James also has 60 ha of arable land that is drilled with herbal leys (a mix of grass, clovers and herbs) for grazing. Half the area is for permanent grazing, and the other half is moved around the arable rotation to build fertility.

During autumn 2017, James worked with James Daniel from Precision Grazing to develop a TechnoGrazing system for his beef cattle. TechnoGrazing systems use bespoke electric fencing and water equipment to divide an area of land into precisely defined lanes.
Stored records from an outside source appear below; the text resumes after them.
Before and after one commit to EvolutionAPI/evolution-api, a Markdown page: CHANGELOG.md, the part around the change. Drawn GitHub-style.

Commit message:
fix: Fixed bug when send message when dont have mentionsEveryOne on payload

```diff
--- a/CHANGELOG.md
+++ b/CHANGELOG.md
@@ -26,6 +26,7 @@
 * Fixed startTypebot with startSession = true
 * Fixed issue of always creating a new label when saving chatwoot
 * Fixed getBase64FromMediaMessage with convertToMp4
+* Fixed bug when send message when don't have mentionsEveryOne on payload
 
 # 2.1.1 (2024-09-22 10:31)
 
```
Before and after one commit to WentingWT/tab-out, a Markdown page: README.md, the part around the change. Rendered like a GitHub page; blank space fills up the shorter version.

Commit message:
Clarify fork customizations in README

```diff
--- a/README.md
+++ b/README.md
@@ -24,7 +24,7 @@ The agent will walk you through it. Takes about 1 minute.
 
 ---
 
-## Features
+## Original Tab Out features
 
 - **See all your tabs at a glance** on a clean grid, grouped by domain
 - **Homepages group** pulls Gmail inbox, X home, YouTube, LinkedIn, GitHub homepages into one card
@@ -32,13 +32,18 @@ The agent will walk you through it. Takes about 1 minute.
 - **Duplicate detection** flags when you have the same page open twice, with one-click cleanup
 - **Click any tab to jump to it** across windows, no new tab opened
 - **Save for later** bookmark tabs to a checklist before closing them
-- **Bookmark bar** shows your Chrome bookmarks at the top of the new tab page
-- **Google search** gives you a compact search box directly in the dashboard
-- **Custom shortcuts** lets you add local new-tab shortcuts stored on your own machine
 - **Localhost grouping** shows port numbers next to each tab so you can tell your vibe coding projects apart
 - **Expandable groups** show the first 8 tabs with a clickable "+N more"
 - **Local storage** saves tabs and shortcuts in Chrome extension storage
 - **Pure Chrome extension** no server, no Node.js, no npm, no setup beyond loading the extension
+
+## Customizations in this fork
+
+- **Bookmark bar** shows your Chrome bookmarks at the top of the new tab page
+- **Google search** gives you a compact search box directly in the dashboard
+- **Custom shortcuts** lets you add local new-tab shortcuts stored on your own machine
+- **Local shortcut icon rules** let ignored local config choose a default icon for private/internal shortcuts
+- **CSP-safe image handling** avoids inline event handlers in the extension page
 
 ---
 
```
These are subdivided into cells to create a grazing rotation, the length of which can be quickly adjusted to suit requirements while maintaining access to water.

The ambition is to graze two mobs of 45 cows and calves over the grazing season, with a focus on liveweight gain for spring-born calves.

Useful links

Download our guide to Livestock and the arable rotation

Download our guide: Planning grazing strategies for Better Returns

Download our guide: Improving pasture for Better Returns

To order a hard copy of any of the following, please contact or call 0247 799 0069:

  • Livestock and the arable rotation
  • Planning grazing strategies for Better Returns
  • Improving pasture for Better Returns

Discover more on the grass homepage

Information on grassland reseeding

More information on clover

Read more about lucerne

Information on using chicory and plantain